When I think about pension reform, I am reminded of the song from the musical "Hair" about the dawning of the age of Aquarius.
Even though the need for reform was driven by defined benefit plan issues, the new law clearly signals Washington's acceptance of the growing dominance of defined contribution plans as providers of retirement income in America. Congress tackled numerous huge defined contribution plan issues, including company stock (to prevent another Enron Corp.-like debacle), investment advice and automatic enrollment.
That auto enrollment — when an employee has to opt out of participating, rather than opt in — is even included in the new law is stunning to me. Not too many years ago an attempted move to automatic enrollment was soundly pushed back. I recall talking to a 401(k) executive for a fast-food chain who said the company was giving up on its program — then called negative election. The program wasn't working. Here we are, less than a decade later, and automatic enrollment is now part of pension reform.
This acceptance in Washington of the growing dominance of defined contribution plans goes beyond Congress. Last week, the Labor Department proposed, as expected, new regulations on default investment options (where the money goes if the participant doesn't choose specific investment options when he or she is automatically enrolled) that would be protected under a safe harbor.
The acceptable options are balanced funds, retirement age-based lifecycle funds and managed accounts.
I remember when stable value (or some other form of fixed income like money markets) was the default option of choice. Now, no fixed-income vehicles are even proposed.
Even more telling is that one of the acceptable default choices is managed accounts. That means the Labor Department is putting a Good Housekeeping-like seal of approval on a plan participant's 401(k) account being turned over to an outside firm, which will make all of the other investment decisions.
Imagine, this industry has gone through years of trying to educate participants to diversify out of, say, stable value or company stock, and into equities. And now, no less than the Labor Department (by telling plan sponsors and employees it's OK to hand off the money to a third party) is virtually admitting that investment education isn't cutting it.
I don't mean to make light of, or cast aspersions on, managed accounts. Their availability — along with automatic enrollment and other auto features — shows that the retirement industry is trying to ensure that defined contribution plans will provide an adequate income at retirement.
The involvement of Congress and the Labor Department also illustrates a point made by David Wray, president of the Profit Sharing/401(k) Council of America. During a speech last month at the PSCA's conference in Amelia Island, Fla., Mr. Wray said control of defined contribution plans has shifted.
In the past, he said, employees wanted control over their DC plans, while most employers were passive, some little more than payroll pass-through vehicles. Now, Mr. Wray said, employers are in control.

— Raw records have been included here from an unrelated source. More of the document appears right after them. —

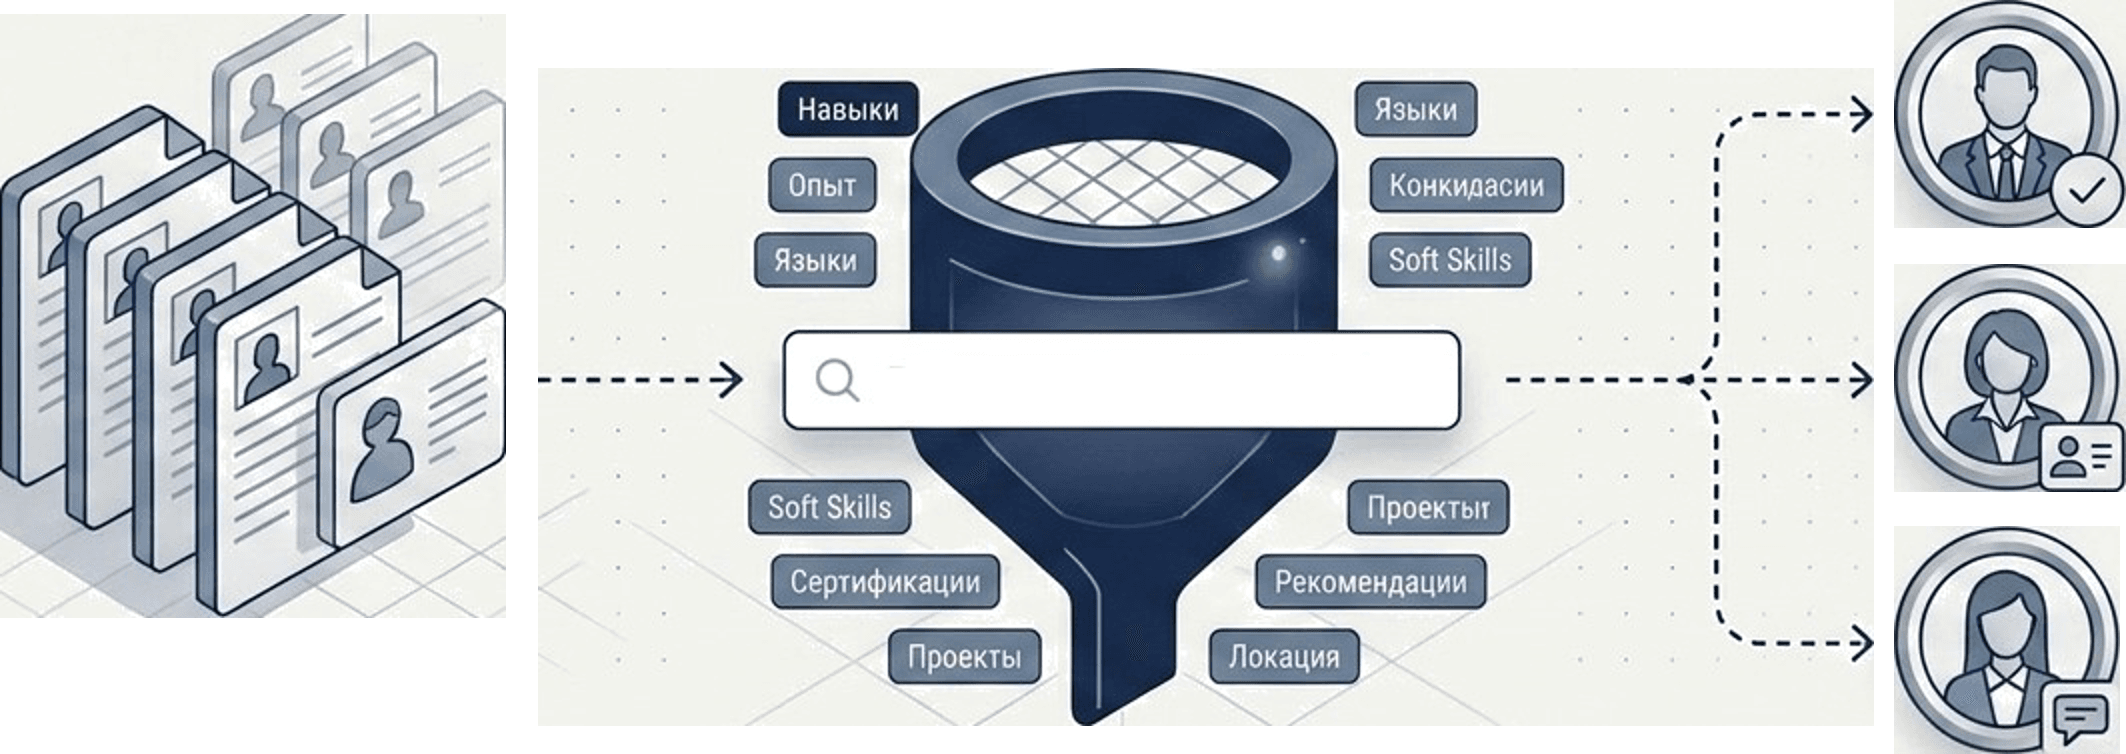
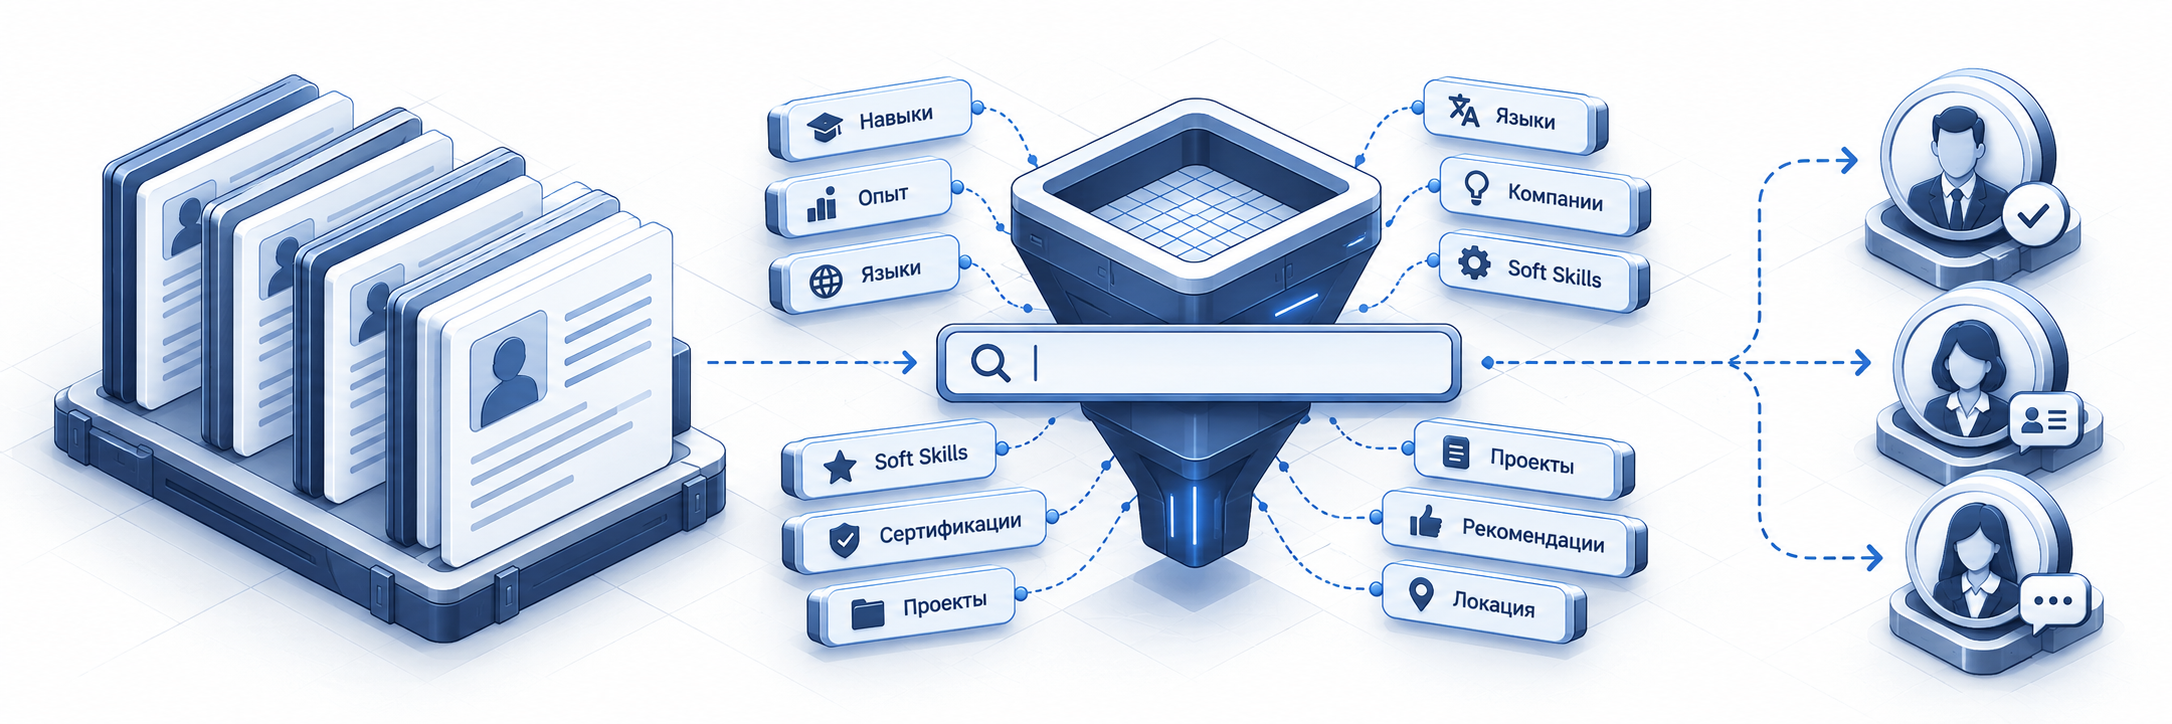
Update code

diff --git a/imports/index.tsx b/imports/index.tsx
@@ -1828,14 +1828,12 @@ function Group6() {
           src={imgImage55}
         />
       </div>
-      <div className="[word-break:break-word] col-1 flex flex-col font-['IBM_Plex_Sans:Regular',sans-serif] font-normal h-[93px] justify-center ml-[843px] mt-[0.5px] not-italic relative row-1 text-[#0d0f16] text-[16px] text-center w-[265px]">
-        <p className="leading-[normal] mb-0">
-          governance.kz — создание сложных
-        </p>
-        <p className="leading-[normal] mb-0">ИИ-продуктов на базе доступных</p>
-        <p className="leading-[normal]">вычислительных мощностей.</p>
+      <div className="[word-break:break-word] col-1 flex flex-col font-['IBM_Plex_Sans:Regular',sans-serif] font-normal h-[56px] justify-center ml-[830px] mt-[18px] not-italic relative row-1 text-[#0d0f16] text-[14px] text-center w-[260px]">
+        <p className="leading-[normal] mb-0">governance.kz — сложные</p>
+        <p className="leading-[normal] mb-0">ИИ-продукты на доступных</p>
+        <p className="leading-[normal]">вычислительных мощностях</p>
       </div>
-      <div className="[word-break:break-word] col-1 flex flex-col font-['IBM_Plex_Sans:Regular',sans-serif] font-normal h-[100px] justify-center ml-[130px] mt-[111.5px] not-italic relative row-1 text-[#3a4050] text-[20px] w-[552px] whitespace-pre-wrap">
+      <div className="[word-break:break-word] col-1 flex flex-col font-['IBM_Plex_Sans:Regular',sans-serif] font-normal h-[100px] justify-center ml-[78px] mt-[99px] not-italic relative row-1 text-[#3a4050] text-[20px] w-[552px] whitespace-pre-wrap">
         <p className="leading-[normal] mb-0">{`«Будущее инноваций и ИИ упирается в `}</p>
         <p className="leading-[normal]">энергию и вычислительные мощности.»</p>
       </div>
@@ -1843,7 +1841,7 @@ function Group6() {
         className="col-1 h-[68.247px] ml-0 mt-[161.62px] relative row-1 w-[627.918px]"
         data-name="Rectangle"
       />
-      <div className="[word-break:break-word] col-1 flex flex-col font-['IBM_Plex_Sans:Regular',sans-serif] font-normal h-[68px] justify-center ml-[83px] mt-[229.5px] not-italic relative row-1 text-[#3a4050] text-[20px] w-[305px]">
+      <div className="[word-break:break-word] col-1 flex flex-col font-['IBM_Plex_Sans:Regular',sans-serif] font-normal h-[68px] justify-center ml-[59px] mt-[215px] not-italic relative row-1 text-[#3a4050] text-[20px] w-[305px]">
         <p className="leading-[normal] mb-0">Передовая экосистема eGov,</p>
         <p className="leading-[normal]">суперкомпьютеры, ЦОДы.</p>
       </div>
@@ -1851,17 +1849,12 @@ function Group6() {
         className="col-1 h-[120.332px] ml-0 mt-[359.44px] relative row-1 w-[504.237px]"
         data-name="Rectangle"
       />
-      <div className="[word-break:break-word] col-1 flex flex-col font-['IBM_Plex_Sans:Regular',sans-serif] font-normal h-[79px] justify-center ml-[40px] mt-[362.5px] not-italic relative row-1 text-[#3a4050] text-[20px] w-[463px]">
+      <div className="[word-break:break-word] col-1 flex flex-col font-['IBM_Plex_Sans:Regular',sans-serif] font-normal h-[88px] justify-center ml-[16px] mt-[297px] not-italic relative row-1 text-[#3a4050] text-[20px] w-[463px]">
         <p className="leading-[normal] mb-0">Дешевая электроэнергия,</p>
         <p className="leading-[normal] mb-0">запасы редкоземельных металлов</p>
         <p className="leading-[normal]">
           (кремний, литий), критичные для вычислений.
         </p>
-      </div>
-      <div className="[word-break:break-word] col-1 flex flex-col font-['IBM_Plex_Sans:SemiBold',sans-serif] font-semibold h-[72.394px] justify-center ml-[694.47px] mt-[149.84px] not-italic relative row-1 text-[#0d0f16] text-[20px] text-center w-[119.534px] whitespace-pre-wrap">
-        <p className="leading-[normal] mb-0">{`Технологии `}</p>
-        <p className="leading-[normal] mb-0">{`&`}</p>
-        <p className="leading-[normal]">Продукты</p>
       </div>
     </div>
   )
@@ -2303,7 +2296,7 @@ function HorizontalBorder10() {
             </span>
           </button>
           {showFoundation && (
-            <div className="mt-[20px] w-full max-w-[720px] overflow-hidden rounded-[16px] border border-[#e6e8ee] bg-white">
+            <div className="relative left-1/2 mt-[20px] w-screen max-w-[1600px] -translate-x-1/2 overflow-hidden rounded-[16px] border border-[#e6e8ee] bg-white">
               <img
                 src={imgImage56}
                 alt="Стратегический фундамент"

diff --git a/src/synthetic-research/SyntheticResearchSection.tsx b/src/synthetic-research/SyntheticResearchSection.tsx
@@ -423,8 +423,8 @@ export default function SyntheticResearchSection({
         <div className="mt-[24px] flex flex-col lg:flex-row items-center lg:items-start gap-[36px]">
           <div className="w-full lg:flex-1 min-w-0">
             <img
-              src="/graphics/data-flow-ai-filtering.png"
-              alt="Схема потока данных и ИИ-фильтрации"
+              src="/graphics/ai-robot.png"
+              alt="ИИ-робот"
               className="block w-full h-auto"
               loading="lazy"
             />

diff --git a/src/synthetic-research/ModelingPage.tsx b/src/synthetic-research/ModelingPage.tsx
@@ -258,8 +258,8 @@ export default function ModelingPage({
 
             <div className="mt-[20px] w-full max-w-[880px] mx-auto">
               <img
-                src="/graphics/data-flow-ai-filtering.png"
-                alt="Схема потока данных и ИИ-фильтрации"
+                src="/graphics/ai-robot.png"
+                alt="ИИ-робот"
                 className="block w-full h-auto"
                 loading="lazy"
               />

Mr. Wray's speech resonates with me. It explains why employer-provided services such as automatic enrollment and investment advice are so important that Washington had to get involved.
"The nexus point has happened," Mr. Wray said. "Now, the defined contribution system will blossom."
No wonder I keep conjuring up a picture of people from the Labor Department and Congress joining hands, swaying slightly and singing, "This is the dawning of the age of the DC plan, age of the DC plan…"